So the number one expert-recommended line of defense against the annoying, yet innocuous, boxelder bugs inside your home is……
sweep them up.
Sweep? That’s what you do with a broom and dustpan and/or a vacuum cleaner?
‘Ain’t nobody got time for that!’
I’ll just walk around them or flick them off the counter when they try to share my breakfast. My dog sits on them and steps on them. They’re very fragile and they die when this happens.
My daughter and I were having breakfast and one had gotten a little wet and was stranded on its back. She felt sorry for it and turned it over. It began to walk along the edge of the counter, its tiny legs carefully navigating the edge of the precipice. Suddenly, it stopped, one leg poised to take the next treacherous step, and fell to the floor, dead.
I guess I will have to wait for spring for the Boxelder family to leave.
This seems like a hopeless choice, however, because apparently spring has been cancelled in north central Indiana. I’m quite sure this will be a year where we go from 32 degrees to 90 degrees and 100% humidity overnight. Hopefully, when that happens, the Boxelder Bugs will pack their bags and evacuate en masse and I will have a pest-free house. Hahahaha!
My house is over a hundred years old. I’m pretty sure the walls are teeming with all manner of lovely pests ready to take the place of the Boxelder.
I can hardly wait.
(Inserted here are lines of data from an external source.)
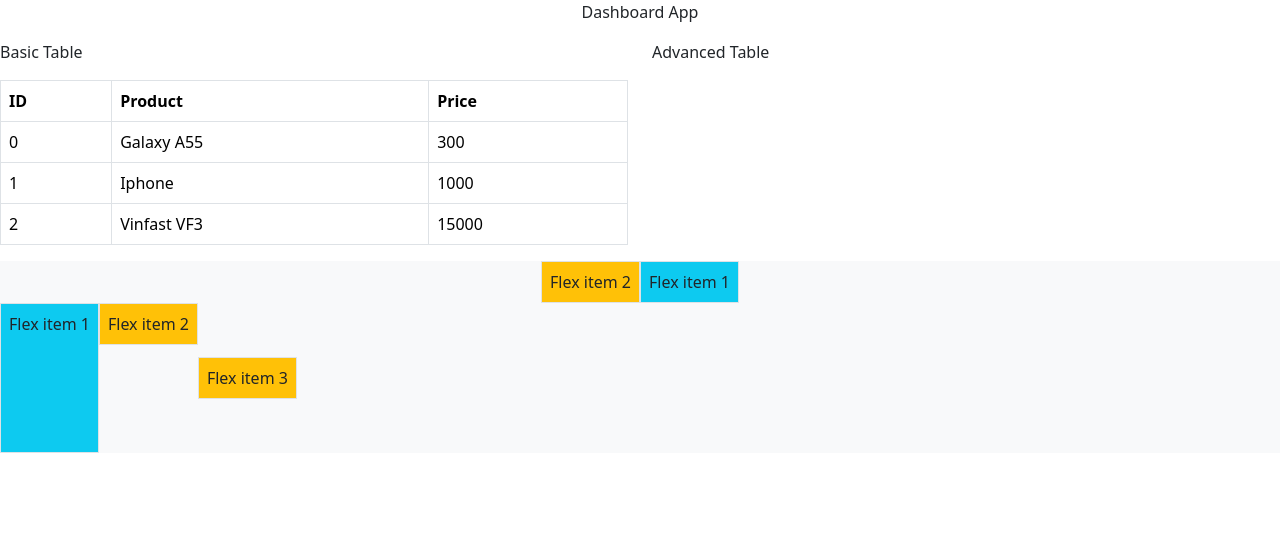
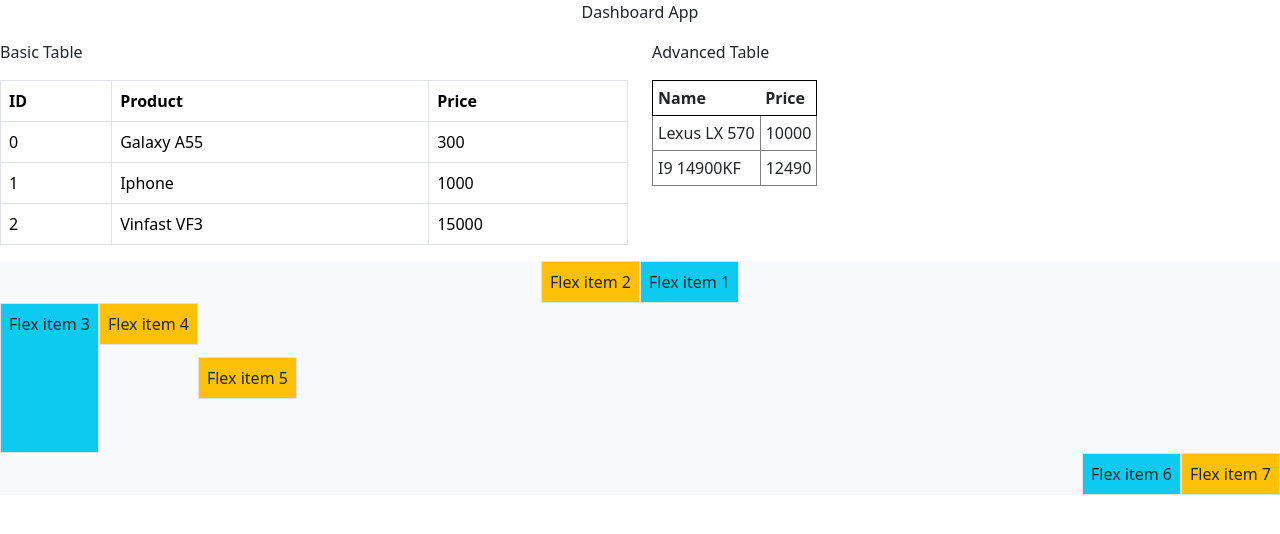
Before and after one commit to toandx/ReactTypescript, a React (Create React App) app in the folder demo-graph/: page / in a window 1280 px wide. Shown: the top 534 px of the page. Built offline with nearby package versions, Linux system fonts and the light colour scheme.

Commit message:
react-table

```diff
--- a/demo-graph/package.json
+++ b/demo-graph/package.json
@@ -27,7 +27,8 @@
     "@types/d3": "^7.4.3",
     "@types/node": "^16.18.126",
     "@types/react": "^19.1.4",
-    "@types/react-dom": "^19.1.5"
+    "@types/react-dom": "^19.1.5",
+    "@types/react-table": "^7.7.20"
   },
   "scripts": {
     "start": "react-scripts start",
--- /dev/null
+++ b/demo-graph/src/components/table/advancedtable.tsx
@@ -0,0 +1,65 @@
+import React from 'react';
+import { useTable, Column } from 'react-table';
+type Product = {
+  name: string;
+  price: number;
+};
+
+type Props = {
+  data: Product[];
+};
+export const AdvancedTable : React.FC<Props> = ({data}) => {
+  const columns = React.useMemo<Column<Product>[]>(
+    () => [
+      {
+        Header: "Name",
+        accessor: "name",
+      },
+      {
+        Header: "Price",
+        accessor: "price",
+      }
+    ],
+    []
+  );
+  const {
+    getTableProps,
+    getTableBodyProps,
+    headerGroups,
+    rows,
+    prepareRow
+  } = useTable<Product>({ columns, data });
+  return (
+    <React.Fragment>
+      <p> Advanced Table </p>
+      <table {...getTableProps()} style={{ border: "1px solid black" }}>
+        <thead>
+          {headerGroups.map((headerGroup) => (
+            <tr {...headerGroup.getHeaderGroupProps()} key={headerGroup.id}>
+              {headerGroup.headers.map((column) => (
+                <th {...column.getHeaderProps()} key={column.id} style={{ padding: "5px", borderBottom: "1px solid black" }}>
+                  {column.render("Header")}
+                </th>
+              ))}
+            </tr>
+          ))}
+        </thead>
+
+        <tbody {...getTableBodyProps()}>
+          {rows.map((row) => {
+            prepareRow(row);
+            return (
+              <tr {...row.getRowProps()} key={row.id}>
+                {row.cells.map((cell) => (
+                  <td {...cell.getCellProps()} key={cell.column.id} style={{ padding: "5px", border: "1px solid gray" }}>
+                    {cell.render("Cell")}
+                  </td>
+                ))}
+              </tr>
+            );
+          })}
+        </tbody>
+      </table>
+    </React.Fragment>
+  );
+};
--- /dev/null
+++ b/demo-graph/src/components/table/basictable.tsx
@@ -0,0 +1,34 @@
+import React from 'react';
+import { useTable, Column } from 'react-table';
+type Product = {
+  name: string;
+  price: number;
+};
+export const BasicTable = () => {
+  const data : Product[] = [{name:'Galaxy A55', price: 300},{name:'Iphone', price:1000}, {name:'Vinfast VF3', price:15000}];
+  return (
+    <>
+      <p> Basic Table </p>
+      <table className="table table-bordered table-hover">
+        <thead>
+            <tr>
+                <th> ID </th>
+                <th> Product </th>
+                <th> Price </th>
+            </tr>
+        </thead>
+        <tbody>
+            {data.map((row,index) => {
+                return (
+                <tr key={index}>
+                    <td> {index} </td>
+                    <td> {row.name} </td>
+                    <td> {row.price} </td>
+                </tr>
+                );
+            })}
+        </tbody>
+      </table>
+    </>
+  );
+};
--- a/demo-graph/src/pages/testbootstrap.tsx
+++ b/demo-graph/src/pages/testbootstrap.tsx
@@ -1,4 +1,6 @@
 import React from "react";
+import { BasicTable } from "../components/table/basictable";
+import { AdvancedTable } from "../components/table/advancedtable";
 type Product = {
   name: string;
   price: number;
@@ -10,30 +12,10 @@ function TestBootstrap () {
             <p className="d-flex justify-content-center"> Dashboard App </p>
             <div className="row">
                 <div className="col-md-6">
-                    <p> Basic Table </p>
-                    <table className="table table-bordered table-hover">
-                        <thead>
-                            <tr>
-                                <th> ID </th>
-                                <th> Product </th>
-                                <th> Price </th>
-                            </tr>
-                        </thead>
-                        <tbody>
-                            {data.map((row,index) => {
-                                return (
-                                <tr key={index}>
-                                    <td> {index} </td>
-                                    <td> {row.name} </td>
-                                    <td> {row.price} </td>
-                                </tr>
-                                );
-                            })}
-                        </tbody>
-                    </table>
+                    <BasicTable />
                 </div>
                 <div className="col-md-6">
-                    <p> Advanced Table </p>
+                    <AdvancedTable data={[{name:'Lexus LX 570', price: 10000}, {name:'I9 14900KF', price:12490}]} />
                 </div>
             </div>
             <div className="d-flex bg-light flex-row-reverse justify-content-center">
@@ -41,9 +23,13 @@ function TestBootstrap () {
                 <div className="p-2 border bg-warning">Flex item 2</div>
             </div>
             <div className="d-flex bg-light" style={{height:150}}>
-                <div className="p-2 border bg-info">Flex item 1</div> {/*Padding 2, Add border, background info*/}
-                <div className="p-2 border bg-warning align-self-start">Flex item 2</div>
-                <div className="p-2 border bg-warning align-self-center">Flex item 3</div>
+                <div className="p-2 border bg-info">Flex item 3</div> {/*Padding 2, Add border, background info*/}
+                <div className="p-2 border bg-warning align-self-start">Flex item 4</div>
+                <div className="p-2 border bg-warning align-self-center">Flex item 5</div>
+            </div>
+            <div className="d-flex bg-light flex-row justify-content-end">
+                <div className="p-2 border bg-info">Flex item 6</div> {/*Padding 2, Add border, background info*/}
+                <div className="p-2 border bg-warning">Flex item 7</div>
             </div>
         </React.Fragment>
     )
```
Also changed, not shown: 1 other file (tests, documents, lock files or other folders).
I love glass and almost anything made of glass. I have a huge collection of old glass insulators. I wish I had one in every color, especially a red one. But the most exotic one I own is a deep purple. The one in the photo is a garden-variety aqua color. Like most things old and rare, glass insulators and glass items are highly collectible. I was obsessed with them for a while. I used to walk rail lines in search of them. I went to every antique and thrift store in central Indiana in search of them. There’s just something comforting about the nature and feel of a solid piece of glass in a world filled with plastic.